"a beautiful film, sweet and sentimental but only manages to touch the surface of a story that had the potential to have some true depth"

Set in the splendour of the Swiss Alps, Paolo Sorrentino’s new film Youth is a melancholy story of lost time. Ageing artists Mick and Fred are companions at the road’s end; the past for them is a distant memory and the future is obscured by death. Their youth is a point so far behind them that neither can conjure clear enough memories of it. They have both grown old without understanding how they got there.

Michael Caine plays world-weary retired British composer Fred Ballinger. Fred is a man who has nothing left to give. He is empty, but unlike lifelong friend Mick (Harvey Kietel) he has no desire for fulfilment. He has turned his back on his career and will conduct for no one, not even at the royal request of the Queen. Mick, on the other hand, is driven, surrounded by the youthful passion of his team of writers he strives to create his last film, his last testament.

Sequestered in their mountain resort, they watch the lives of the young unfold around them while taking stock of their own. The loss of love, time and bodily function – their prostates betraying them is a popular topic of conversation as is the loss of a shared young love – play heavily on their minds.

There is something about Youth that is vaguely reminiscent of Yorgos Lanthimos’s film The Lobster, also starring Rachel Weisz. These people, young and old, have retired to this remote location to become transformed. They go about their relaxation in a regimented way, queuing in their uniform of fluffy white robes, waiting for an attendant dressed in medical garb to administer that release. The clinical approach to something that should come naturally is unsettling, in The Lobster it is finding a mate and in Youth it is relaxation. Ultimately, failure to change - to adapt and grow - is the making of the character’s demise. However, Youth is much lighter, more sentimental and less bizarre.

The film is visually arresting with its swooping vistas, haunting portraits, rich angles and stunning perspectives. A particularly memorable moment is when Fred returns to his adopted home of Venice in a dream and is walking on a pathway with the newly crowned Miss World in a submerged St Mark’s Square. However, all this style tends to obscure the narrative. The visuals are too big for a story that is almost too small. It is entertaining and it is hard not to drown in the beauty of the thing but ultimately it is let down by the relative weakness of the story. This makes some of that art feel empty and almost indulgent at times.

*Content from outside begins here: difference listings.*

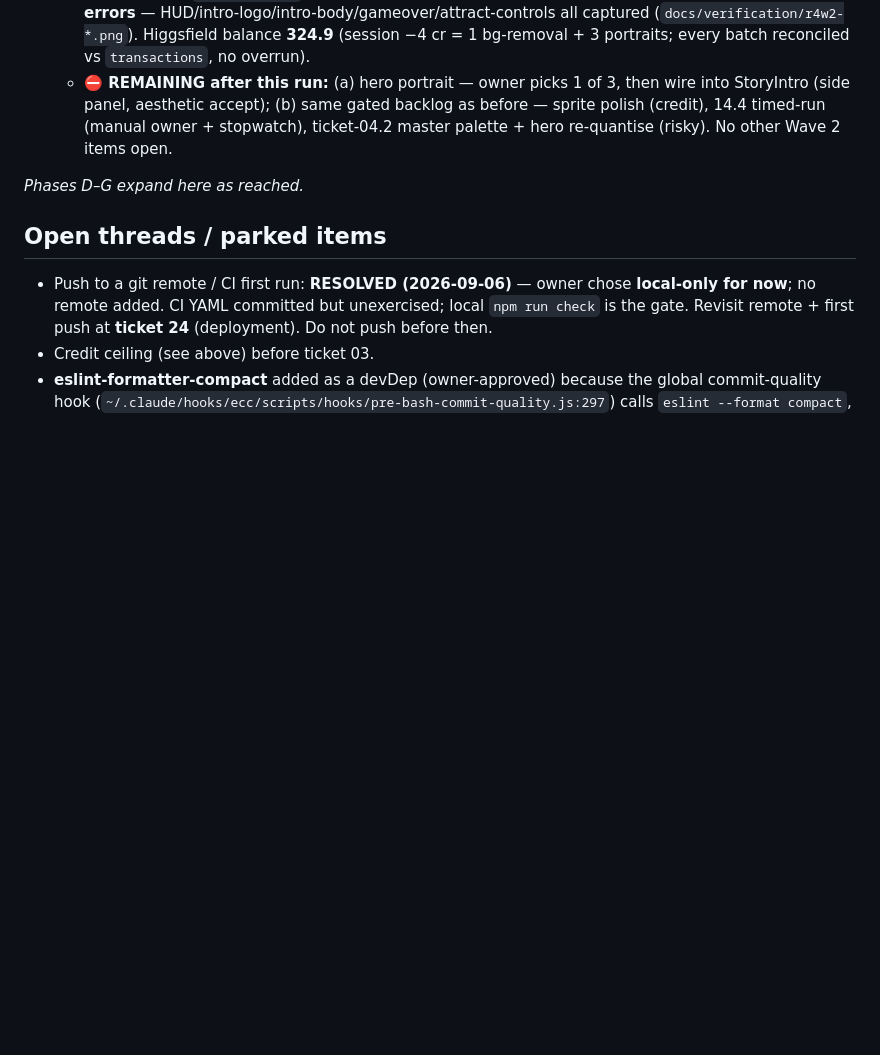
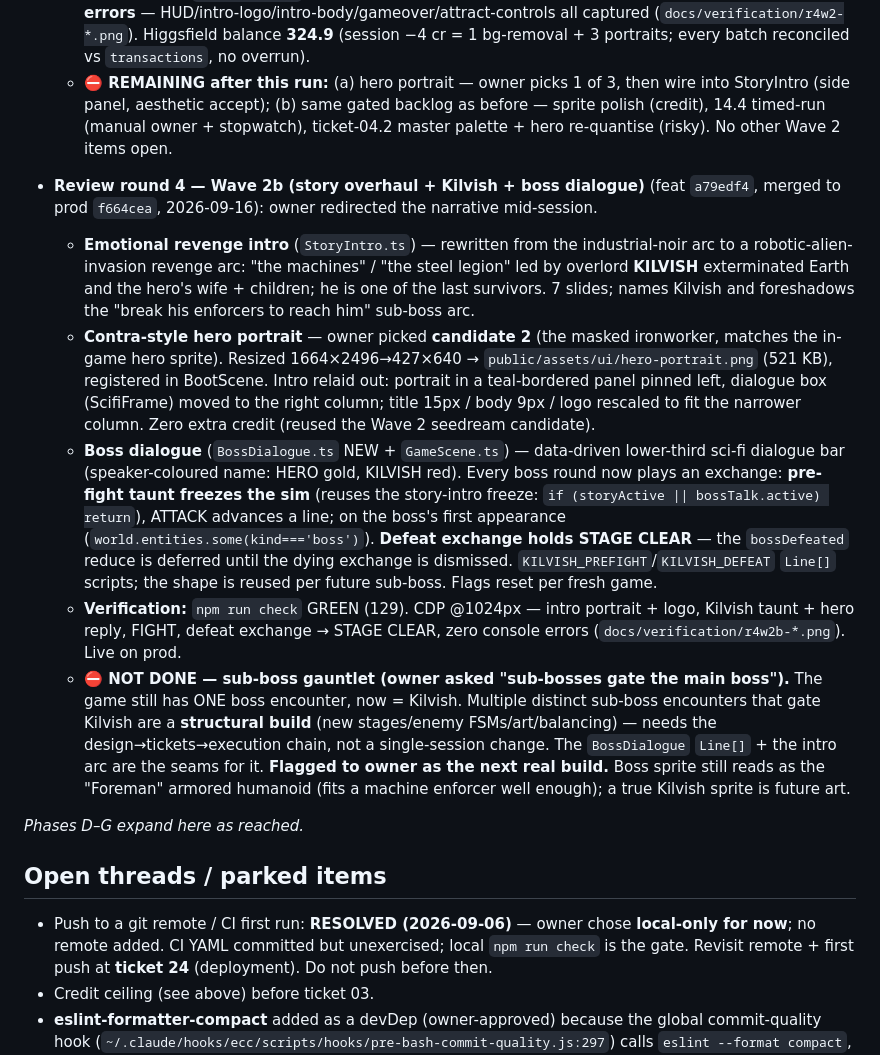
Before and after one commit to 007U5H4R/slag-city, a Markdown page: docs/build/LEDGER.md, the part around the change. Rendered like a GitHub page; blank space fills up the shorter version.

```diff
--- a/docs/build/LEDGER.md
+++ b/docs/build/LEDGER.md
@@ -617,6 +617,13 @@ All committed, CDP-verified locally + prod smoke green on https://slag-city.verc
   - **Verification:** `npm run check` GREEN (129 tests, typecheck, lint, build). CDP @1024px, **zero console errors** — HUD/intro-logo/intro-body/gameover/attract-controls all captured (`docs/verification/r4w2-*.png`). Higgsfield balance **324.9** (session −4 cr = 1 bg-removal + 3 portraits; every batch reconciled vs `transactions`, no overrun).
   - **⛔ REMAINING after this run:** (a) hero portrait — owner picks 1 of 3, then wire into StoryIntro (side panel, aesthetic accept); (b) same gated backlog as before — sprite polish (credit), 14.4 timed-run (manual owner + stopwatch), ticket-04.2 master palette + hero re-quantise (risky). No other Wave 2 items open.
 
+- **Review round 4 — Wave 2b (story overhaul + Kilvish + boss dialogue)** (feat `a79edf4`, merged to prod `f664cea`, 2026-09-16): owner redirected the narrative mid-session.
+  - **Emotional revenge intro** (`StoryIntro.ts`) — rewritten from the industrial-noir arc to a robotic-alien-invasion revenge arc: "the machines" / "the steel legion" led by overlord **KILVISH** exterminated Earth and the hero's wife + children; he is one of the last survivors. 7 slides; names Kilvish and foreshadows the "break his enforcers to reach him" sub-boss arc.
+  - **Contra-style hero portrait** — owner picked **candidate 2** (the masked ironworker, matches the in-game hero sprite). Resized 1664×2496→427×640 → `public/assets/ui/hero-portrait.png` (521 KB), registered in BootScene. Intro relaid out: portrait in a teal-bordered panel pinned left, dialogue box (ScifiFrame) moved to the right column; title 15px / body 9px / logo rescaled to fit the narrower column. Zero extra credit (reused the Wave 2 seedream candidate).
+  - **Boss dialogue** (`BossDialogue.ts` NEW + `GameScene.ts`) — data-driven lower-third sci-fi dialogue bar (speaker-coloured name: HERO gold, KILVISH red). Every boss round now plays an exchange: **pre-fight taunt freezes the sim** (reuses the story-intro freeze: `if (storyActive || bossTalk.active) return`), ATTACK advances a line; on the boss's first appearance (`world.entities.some(kind==='boss')`). **Defeat exchange holds STAGE CLEAR** — the `bossDefeated` reduce is deferred until the dying exchange is dismissed. `KILVISH_PREFIGHT`/`KILVISH_DEFEAT` `Line[]` scripts; the shape is reused per future sub-boss. Flags reset per fresh game.
+  - **Verification:** `npm run check` GREEN (129). CDP @1024px — intro portrait + logo, Kilvish taunt + hero reply, FIGHT, defeat exchange → STAGE CLEAR, zero console errors (`docs/verification/r4w2b-*.png`). Live on prod.
+  - **⛔ NOT DONE — sub-boss gauntlet (owner asked "sub-bosses gate the main boss").** The game still has ONE boss encounter, now = Kilvish. Multiple distinct sub-boss encounters that gate Kilvish are a **structural build** (new stages/enemy FSMs/art/balancing) — needs the design→tickets→execution chain, not a single-session change. The `BossDialogue` `Line[]` + the intro arc are the seams for it. **Flagged to owner as the next real build.** Boss sprite still reads as the "Foreman" armored humanoid (fits a machine enforcer well enough); a true Kilvish sprite is future art.
+
 _Phases D–G expand here as reached._
 
 ## Open threads / parked items
```
Also changed, not shown: HANDOFF.md (+6 -1 lines).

Storyline's are skimmed, unnecessary plot lines are included and psychology is left unexplored. The dynamic between Fred and his daughter (Weisz) is particularly interesting but Sorrentino doesn’t seem interested in delving too much into it. Paul Dano’s character also lacks substance; he is an actor who has become cynical because despite his drive to play ‘serious’ parts he will only ever be known for the one role in a mindless blockbuster. An exceptionally jarring inclusion was Paloma Faith’s character, which was cartoonish and completely discordant with the elegance of the rest of the film. Equally erring is the preoccupation with Miss World, who does turn out to be much more intelligent than they give her credit for, which makes it not entirely sexist that they spend a good amount of time ogling her naked body.

Youth is a beautiful film, sweet and sentimental but only manages to touch the surface of a story that has the potential to have some true depth. Sorrentino’s preoccupation with the image is captivating yet maybe in his next film the story he tells will also be.